Background: Failure to comply with clinical protocols and failure of communication to ensure delivery of the most appropriate timely clinical responses to patients whose conditions are acutely deteriorating have been shown to be significant causative factors associated with inhospital adverse events.
Objective: To determine whether automated clinical alerts increase compliance with an Early Warning Score (EWS) protocol and improve patient outcomes.
Methods: We performed a historically controlled study of bedside electronic capture of observations and automated clinical alerts. The primary outcome measure was hospital length of stay (LOS); secondary outcome measures were compliance with the EWS protocol, cardiac arrest incidence, critical care utilisation and hospital mortality.
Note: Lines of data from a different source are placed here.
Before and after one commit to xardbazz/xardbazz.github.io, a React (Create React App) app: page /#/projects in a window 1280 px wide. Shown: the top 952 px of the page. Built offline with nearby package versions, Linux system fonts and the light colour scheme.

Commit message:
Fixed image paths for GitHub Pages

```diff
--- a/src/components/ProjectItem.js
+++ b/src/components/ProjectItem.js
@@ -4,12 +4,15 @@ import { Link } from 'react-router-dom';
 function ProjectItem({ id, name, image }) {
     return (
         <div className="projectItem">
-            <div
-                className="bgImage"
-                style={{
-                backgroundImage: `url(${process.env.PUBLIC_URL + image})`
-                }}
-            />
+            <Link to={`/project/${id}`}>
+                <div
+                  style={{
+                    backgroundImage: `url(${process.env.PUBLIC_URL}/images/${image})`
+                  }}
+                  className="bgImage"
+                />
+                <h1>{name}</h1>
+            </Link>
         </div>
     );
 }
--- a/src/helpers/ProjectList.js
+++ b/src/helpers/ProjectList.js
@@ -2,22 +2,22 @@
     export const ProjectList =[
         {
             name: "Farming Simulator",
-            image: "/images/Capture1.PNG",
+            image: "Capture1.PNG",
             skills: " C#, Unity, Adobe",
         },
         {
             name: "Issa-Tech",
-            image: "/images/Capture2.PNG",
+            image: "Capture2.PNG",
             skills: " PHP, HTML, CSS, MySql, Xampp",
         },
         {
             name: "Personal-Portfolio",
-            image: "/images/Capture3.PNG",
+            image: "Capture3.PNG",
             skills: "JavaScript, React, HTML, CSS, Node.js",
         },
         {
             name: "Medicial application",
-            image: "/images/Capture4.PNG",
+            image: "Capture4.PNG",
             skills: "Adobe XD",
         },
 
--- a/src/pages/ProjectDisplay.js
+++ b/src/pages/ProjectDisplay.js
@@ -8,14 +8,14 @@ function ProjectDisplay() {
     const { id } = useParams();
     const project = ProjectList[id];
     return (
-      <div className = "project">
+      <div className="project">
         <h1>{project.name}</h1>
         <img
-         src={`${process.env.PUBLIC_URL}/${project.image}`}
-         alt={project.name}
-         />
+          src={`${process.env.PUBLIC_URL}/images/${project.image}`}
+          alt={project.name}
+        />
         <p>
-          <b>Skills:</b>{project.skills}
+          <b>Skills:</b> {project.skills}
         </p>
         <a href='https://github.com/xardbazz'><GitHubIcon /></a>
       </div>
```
Results: Between baseline and intervention, 1481 consecutive patients were recruited generating 13 668 observation sets. There was a reduction in hospital LOS between the baseline and alert phase (9.7 days v 6.9 days, P < 0.001). EWS accuracy improved from 81% to 100% with electronic calculation. Clinical attendance to patients with EWS 3, 4 or 5 increased from 29% at baseline to 78% with automated alerts (P < 0.001). For patients with an EWS > 5, clinical attendance increased from 67% at baseline to 96% with automatic alerts (P < 0.001).
Conclusions: Electronic recording of patient observations linked to a computer system that calculates patient risk and then issues automatic graded alerts can improve clinical attendance to unstable general medical ward patients.